and was duly filed with the county auditor. and liabilities of a purchaser of chattels
Later, it and the evidence of indebtedness against which there are two mortgages, it
which it secured were assigned to the defend- ought to be the law that where he has agreed
ant Fidelity National Bank, of Spokane. to pay full value for the property, and the
Thereafter that institution loaned Hadley ad- purchase was in good faith, and he has paid
ditional sums to the amount of about $6,000, the purchase money to the persons entitled
to be used in caring for and harvesting the to receive it, he will in equity be protected.
wheat, and which additional sums it claims Under those circumstances, the purchase
are secured by its mortgage.

price stands in the place of the mortgaged
After giving respondent's mortgage, Had- property, and, if the money be paid to the
ley gave a second mortgage to the Pasco right person, no one can be heard to com-
Flour Mills Company to secure an indebted plain, because no one has been damaged.
ness of $3,200. At the time of the giving of This would apply to an action for conversion
this mortgage an arrangement was made be as well as one for an accounting.

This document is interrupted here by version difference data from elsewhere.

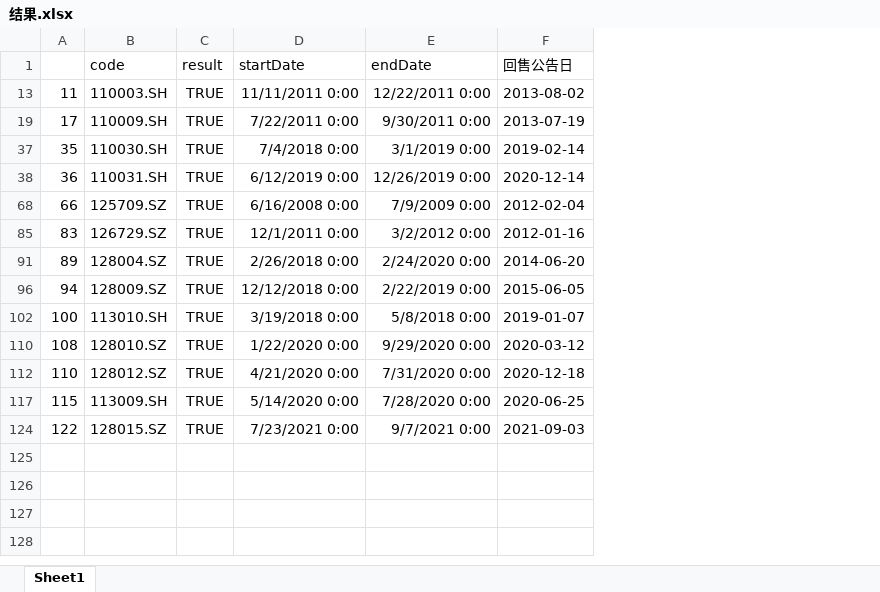
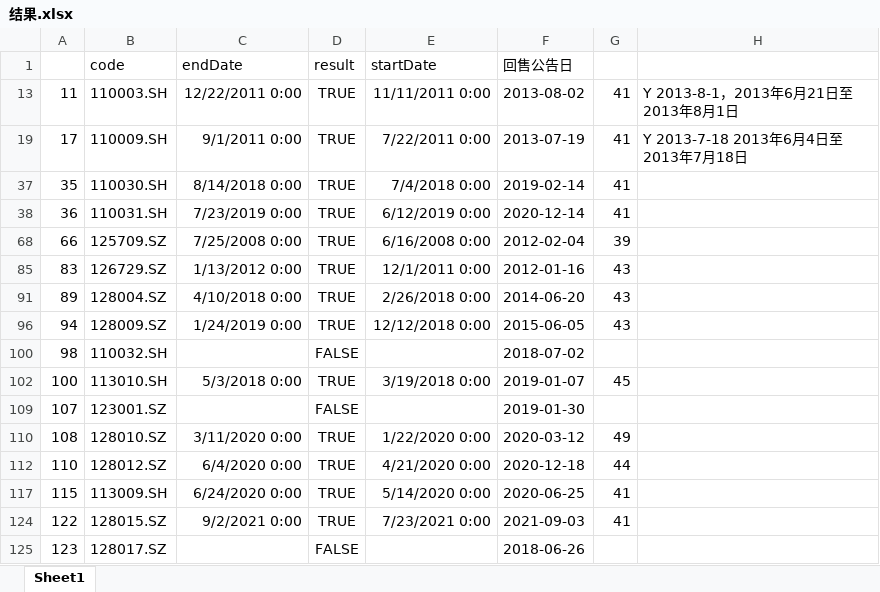
Before and after one commit to sw1507/convertibleBond, an Excel workbook: cbPricing/sellBackTest/结果.xlsx, sheet Sheet1, drawn as a sheet; values as stored, in another font and other column widths than the file's, no borders; removed rows and columns are numbered as before the commit, all else as after; the diff names each change by its address in the sheet, - before the commit and + after, or states it on an @@ line.

```diff
--- a/cbPricing/sellBackTest/结果.xlsx (sheet Sheet1)
+++ b/cbPricing/sellBackTest/结果.xlsx (sheet Sheet1)
+column C (endDate), rows 13-96: 12/22/2011 0:00 | 9/1/2011 0:00 | 8/14/2018 0:00 | 7/23/2019 0:00 | 7/25/2008 0:00 | 1/13/2012 0:00 | 4/10/2018 0:00 | 1/24/2019 0:00; row 102: 5/3/2018 0:00; rows 110-124: 3/11/2020 0:00 | 6/4/2020 0:00 | 6/24/2020 0:00 | 9/2/2021 0:00
-column E (endDate), rows 13-124: 12/22/2011 0:00 | 9/30/2011 0:00 | 3/1/2019 0:00 | 12/26/2019 0:00 | 7/9/2009 0:00 | 3/2/2012 0:00 | 2/24/2020 0:00 | 2/22/2019 0:00 | 5/8/2018 0:00 | 9/29/2020 0:00 | 7/31/2020 0:00 | 7/28/2020 0:00 | 9/7/2021 0:00
+column G, rows 13-96: 41 | 41 | 41 | 41 | 39 | 43 | 43 | 43; row 102: 45; rows 110-124: 49 | 44 | 41 | 41
+column H, rows 13-19: Y 2013-8-1，2013年6月21日至2013年8月1日 | Y 2013-7-18 2013年6月4日至2013年7月18日
@@ row 100 unhidden: 98 | 110032.SH |  | FALSE |  | 2018-07-02 @@
@@ row 109 unhidden: 107 | 123001.SZ |  | FALSE |  | 2019-01-30 @@
@@ row 125 unhidden: 123 | 128017.SZ |  | FALSE |  | 2018-06-26 @@
```
Also changed, not shown: hidden cells, 1 other file.
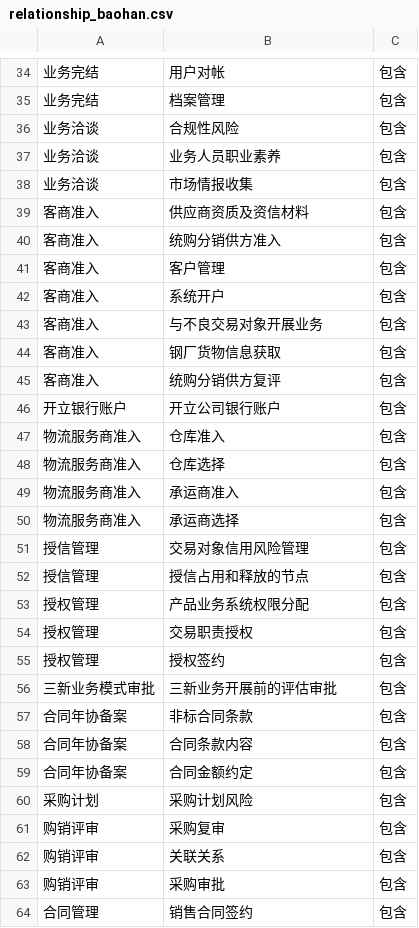
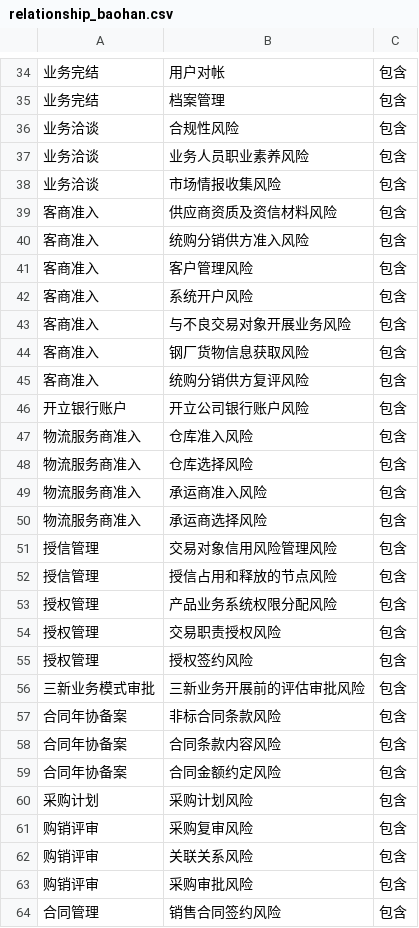
Before and after one commit to EndlessCG/FengxianQA, a CSV file: preprocess/风控实体关系表/relationship_baohan.csv, drawn as a sheet; only a part is shown, gaps mark what is left out; the diff covers the shown part only.

```diff
--- a/preprocess/风控实体关系表/relationship_baohan.csv
+++ b/preprocess/风控实体关系表/relationship_baohan.csv
@@ -36,29 +36,29 @@
 业务洽谈,合规性风险,包含
-业务洽谈,业务人员职业素养,包含
-业务洽谈,市场情报收集,包含
-客商准入,供应商资质及资信材料,包含
-客商准入,统购分销供方准入,包含
-客商准入,客户管理,包含
-客商准入,系统开户,包含
-客商准入,与不良交易对象开展业务,包含
-客商准入,钢厂货物信息获取,包含
-客商准入,统购分销供方复评,包含
-开立银行账户,开立公司银行账户,包含
-物流服务商准入,仓库准入,包含
-物流服务商准入,仓库选择,包含
-物流服务商准入,承运商准入,包含
-物流服务商准入,承运商选择,包含
-授信管理,交易对象信用风险管理,包含
-授信管理,授信占用和释放的节点,包含
-授权管理,产品业务系统权限分配,包含
-授权管理,交易职责授权,包含
-授权管理,授权签约,包含
-三新业务模式审批,三新业务开展前的评估审批,包含
-合同年协备案,非标合同条款,包含
-合同年协备案,合同条款内容,包含
-合同年协备案,合同金额约定,包含
+业务洽谈,业务人员职业素养风险,包含
+业务洽谈,市场情报收集风险,包含
+客商准入,供应商资质及资信材料风险,包含
+客商准入,统购分销供方准入风险,包含
+客商准入,客户管理风险,包含
+客商准入,系统开户风险,包含
+客商准入,与不良交易对象开展业务风险,包含
+客商准入,钢厂货物信息获取风险,包含
+客商准入,统购分销供方复评风险,包含
+开立银行账户,开立公司银行账户风险,包含
+物流服务商准入,仓库准入风险,包含
+物流服务商准入,仓库选择风险,包含
+物流服务商准入,承运商准入风险,包含
+物流服务商准入,承运商选择风险,包含
+授信管理,交易对象信用风险管理风险,包含
+授信管理,授信占用和释放的节点风险,包含
+授权管理,产品业务系统权限分配风险,包含
+授权管理,交易职责授权风险,包含
+授权管理,授权签约风险,包含
+三新业务模式审批,三新业务开展前的评估审批风险,包含
+合同年协备案,非标合同条款风险,包含
+合同年协备案,合同条款内容风险,包含
+合同年协备案,合同金额约定风险,包含
 采购计划,采购计划风险,包含
-购销评审,采购复审,包含
-购销评审,关联关系,包含
-购销评审,采购审批,包含
-合同管理,销售合同签约,包含
+购销评审,采购复审风险,包含
+购销评审,关联关系风险,包含
+购销评审,采购审批风险,包含
+合同管理,销售合同签约风险,包含
```
Also changed, not shown: 33 edited cells elsewhere in this file, preprocess/风控实体关系表/entity_fengxiandian.csv, 33 other files.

Thompson
tween the mour Company and the Farmers' v. Anderson, 86 Iowa, 703, 53 N. W. 418.
State Bank, which at that time held the first [2, 3] The purchase price was something
mortgage, that the latter would and it did over $17,000 and the question is, was this
release in favor of the Flour Company, 2,500 sum paid to the persons who were entitled to
bushels of wheat to be grown upon the lands it. Several hundred dollars were paid to
covered by its mortgage. The effect of this certain laborers who had filed liens on the
was to make the Flour Company's mortgage wheat in question, and it is contended by ap-
a first lien on 2,500 bushels of wheat to be pellant that neither the purchaser nor the
grown on the lands covered by both mort- Fidelity Bank had any right to pay these
gages. The second mortgage covered, or was liens because they were on their face insuffi-
intended to cover, substantially the ame cient, and because, in any event, the el.
crop of wheat which had been previously lant was entitled to have its day in court to
mortgaged to the Farmers' State Bank, but contest them. The latter objection is not
did not cover any other property. This sec-tenable because appellant has its day in
ond mortgage and the indebtedness it secured court in this case. We think these payments
were later assigned to the plaintiff. After all were properly made. In the first place, the
the transactions mentioned, Hadley harvest- testimony shows that the lienors had actually
ed the wheat and sold it to the White-Du- worked on the wheat in question, harvesting
laney Company, for what appears to have it and hauling it to market and the liens
been the then market price. This purchaser, were, in our opinion, sufficient. In the next
after deducting certain sums to discharge la- place, the mortgage held by the bank pro-
bor liens, and to pay a bill for sacks fur- vided th not only should it secure the origi.
nished by it, paid the balance of the pur- nal loan of $12,500, but “also all amounts
chase price to the Fidelity Bank, which in loaned, advanced, or expended by the mort-
turn paid, or caused to be paid, to the plain-gagees, its successors or assigns, for the main-
tiff or its assignor, the value of the 2,500 tenance or transportation of the said proper-
bushels of wheat released as above indicated. ty or for any purpose connected therewith."
The payments so received by the Fidelity Under this provision the Fidelity Bank could
National Bank did not discharge its mort- have paid these laborers or advanced the
gage indebtedness, including its additional money for that purpose, and this whether
advancements, nor did the payment made to | liens were filed or not. The fact that the
the plaintiff discharge its indebtedness. 'money was not paid until after the liens were
Thereafter the plaintiff brought this action filed cannot alter the situation.
for the purpose of collecting the balance due [4] Appellant complains that several hun-
it. It has appealed from a judgment denying | dred dollars of the purchase price were paid
it any relief, and dismissing its action. for certain sacks which were used' in har-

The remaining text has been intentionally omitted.